> WORK TO BE COMPLETED:
Please report every line of the listing below that has the word "className" in it.

> DATA:

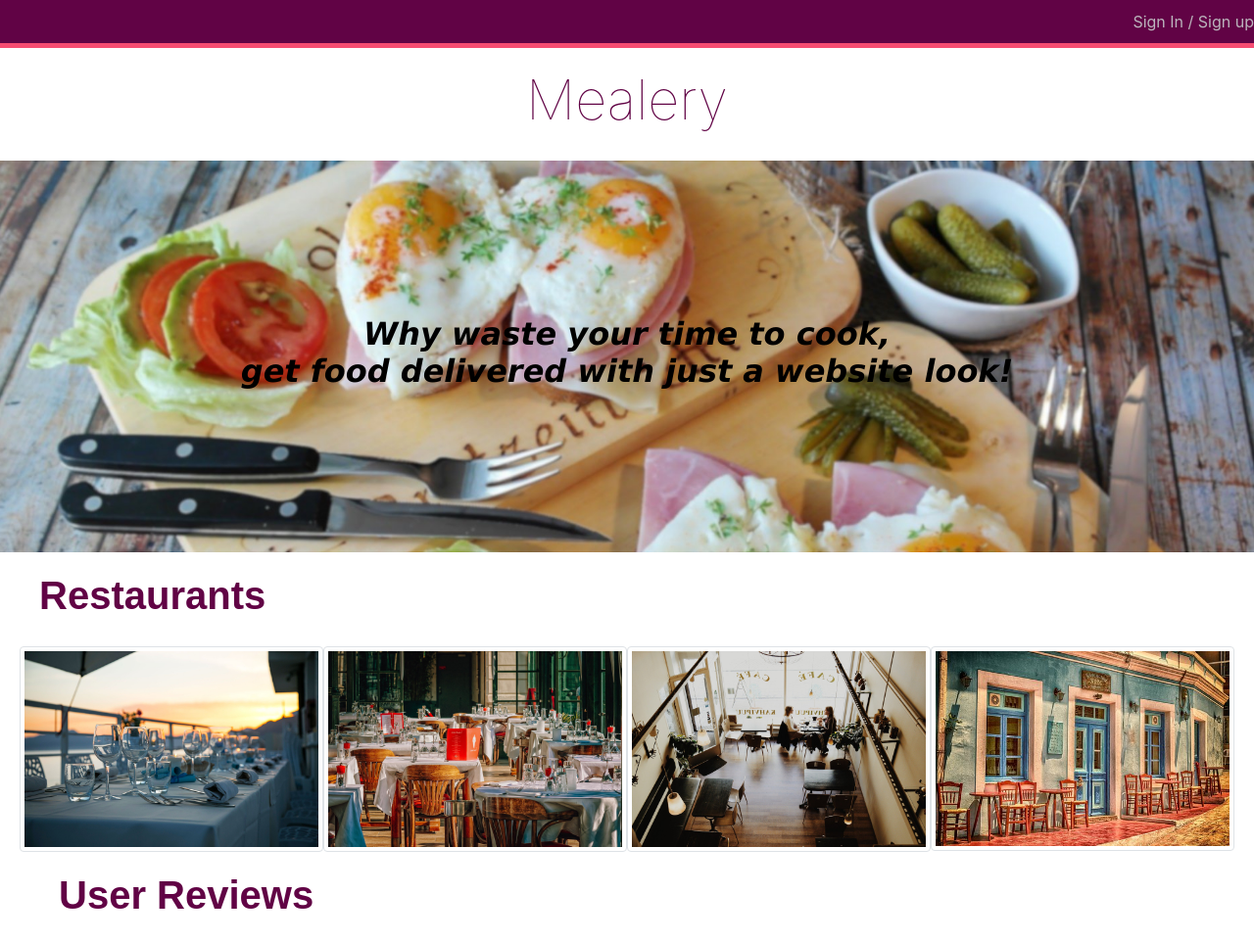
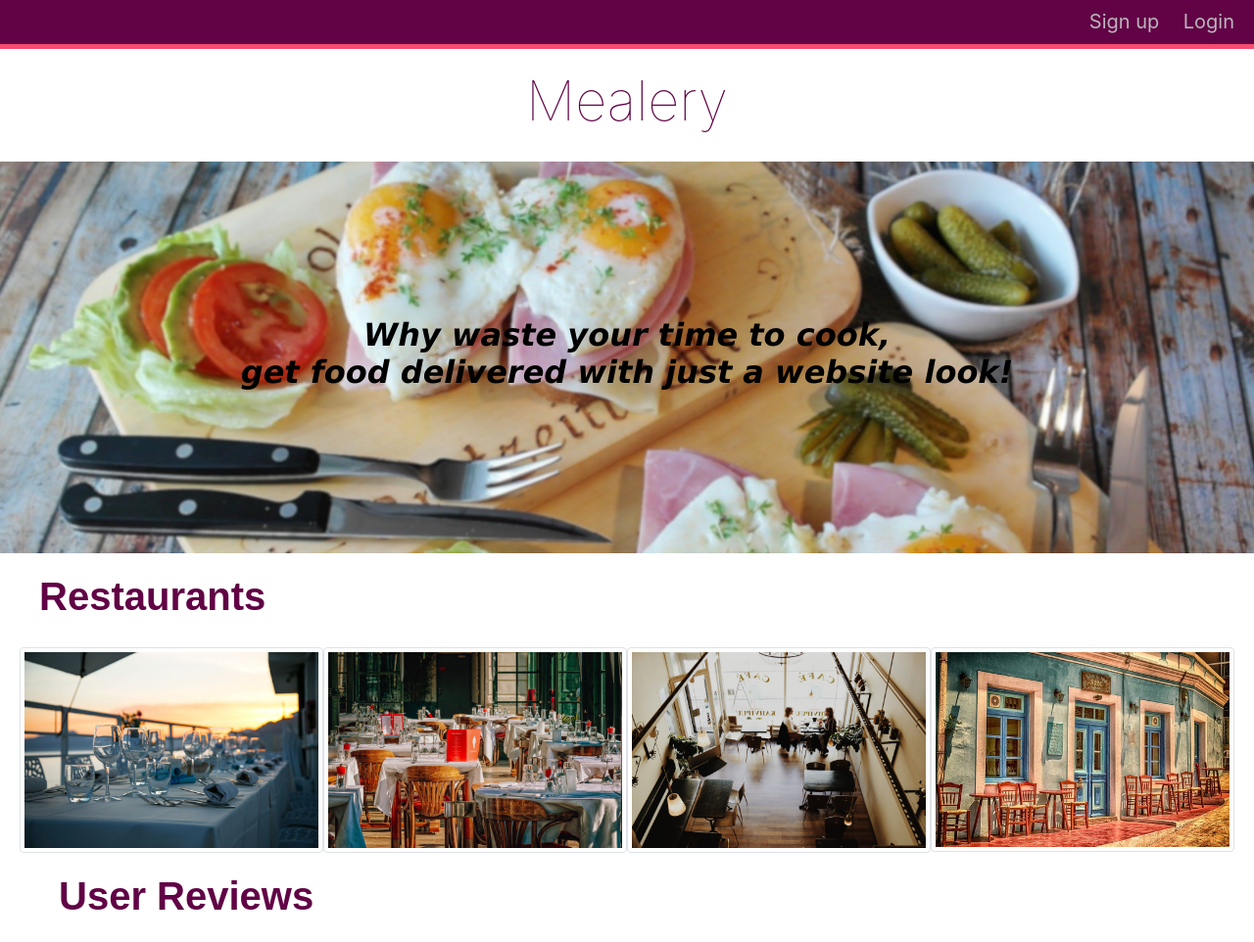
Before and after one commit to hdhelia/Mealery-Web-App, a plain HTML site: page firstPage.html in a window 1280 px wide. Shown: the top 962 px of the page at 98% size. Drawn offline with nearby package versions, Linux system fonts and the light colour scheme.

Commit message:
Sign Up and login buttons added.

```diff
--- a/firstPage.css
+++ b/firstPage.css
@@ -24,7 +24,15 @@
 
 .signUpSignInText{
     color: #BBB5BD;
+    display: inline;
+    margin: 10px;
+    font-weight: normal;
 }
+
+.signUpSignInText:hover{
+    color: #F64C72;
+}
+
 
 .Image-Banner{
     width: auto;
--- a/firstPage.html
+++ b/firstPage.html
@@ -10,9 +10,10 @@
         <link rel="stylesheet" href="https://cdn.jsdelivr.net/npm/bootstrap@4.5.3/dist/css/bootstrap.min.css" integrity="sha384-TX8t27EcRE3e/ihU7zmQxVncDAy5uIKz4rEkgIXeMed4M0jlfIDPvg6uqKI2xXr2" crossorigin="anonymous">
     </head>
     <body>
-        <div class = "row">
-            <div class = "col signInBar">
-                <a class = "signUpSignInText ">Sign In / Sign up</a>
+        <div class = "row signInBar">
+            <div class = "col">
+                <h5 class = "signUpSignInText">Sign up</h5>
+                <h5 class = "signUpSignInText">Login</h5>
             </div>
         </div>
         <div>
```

---

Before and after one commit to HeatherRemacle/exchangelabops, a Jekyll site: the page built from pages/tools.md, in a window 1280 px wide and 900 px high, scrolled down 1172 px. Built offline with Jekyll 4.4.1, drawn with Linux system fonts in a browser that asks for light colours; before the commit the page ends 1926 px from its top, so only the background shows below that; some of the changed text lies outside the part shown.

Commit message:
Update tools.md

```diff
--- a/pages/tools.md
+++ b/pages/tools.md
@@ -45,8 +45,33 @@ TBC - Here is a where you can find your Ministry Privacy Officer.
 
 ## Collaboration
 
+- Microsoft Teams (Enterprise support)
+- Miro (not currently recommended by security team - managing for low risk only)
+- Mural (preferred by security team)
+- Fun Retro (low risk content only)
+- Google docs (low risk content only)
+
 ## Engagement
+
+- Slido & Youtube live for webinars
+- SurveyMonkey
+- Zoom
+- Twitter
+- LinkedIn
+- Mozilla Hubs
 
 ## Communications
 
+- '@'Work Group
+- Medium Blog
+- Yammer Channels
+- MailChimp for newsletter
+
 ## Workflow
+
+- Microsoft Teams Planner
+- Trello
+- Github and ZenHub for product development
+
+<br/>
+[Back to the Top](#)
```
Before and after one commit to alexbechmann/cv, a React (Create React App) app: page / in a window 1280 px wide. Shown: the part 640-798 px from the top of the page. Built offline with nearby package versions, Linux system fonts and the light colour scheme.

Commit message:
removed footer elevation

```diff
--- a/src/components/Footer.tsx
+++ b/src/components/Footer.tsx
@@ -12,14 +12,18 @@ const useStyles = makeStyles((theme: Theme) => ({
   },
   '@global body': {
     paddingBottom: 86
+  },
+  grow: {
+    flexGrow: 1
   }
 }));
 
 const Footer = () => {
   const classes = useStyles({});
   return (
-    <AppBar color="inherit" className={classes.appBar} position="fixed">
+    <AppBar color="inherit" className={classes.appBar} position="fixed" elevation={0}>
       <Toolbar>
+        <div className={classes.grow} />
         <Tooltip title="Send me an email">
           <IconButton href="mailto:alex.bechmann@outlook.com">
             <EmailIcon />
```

> REPLY:
-    <AppBar color="inherit" className={classes.appBar} position="fixed">
+    <AppBar color="inherit" className={classes.appBar} position="fixed" elevation={0}>
+        <div className={classes.grow} />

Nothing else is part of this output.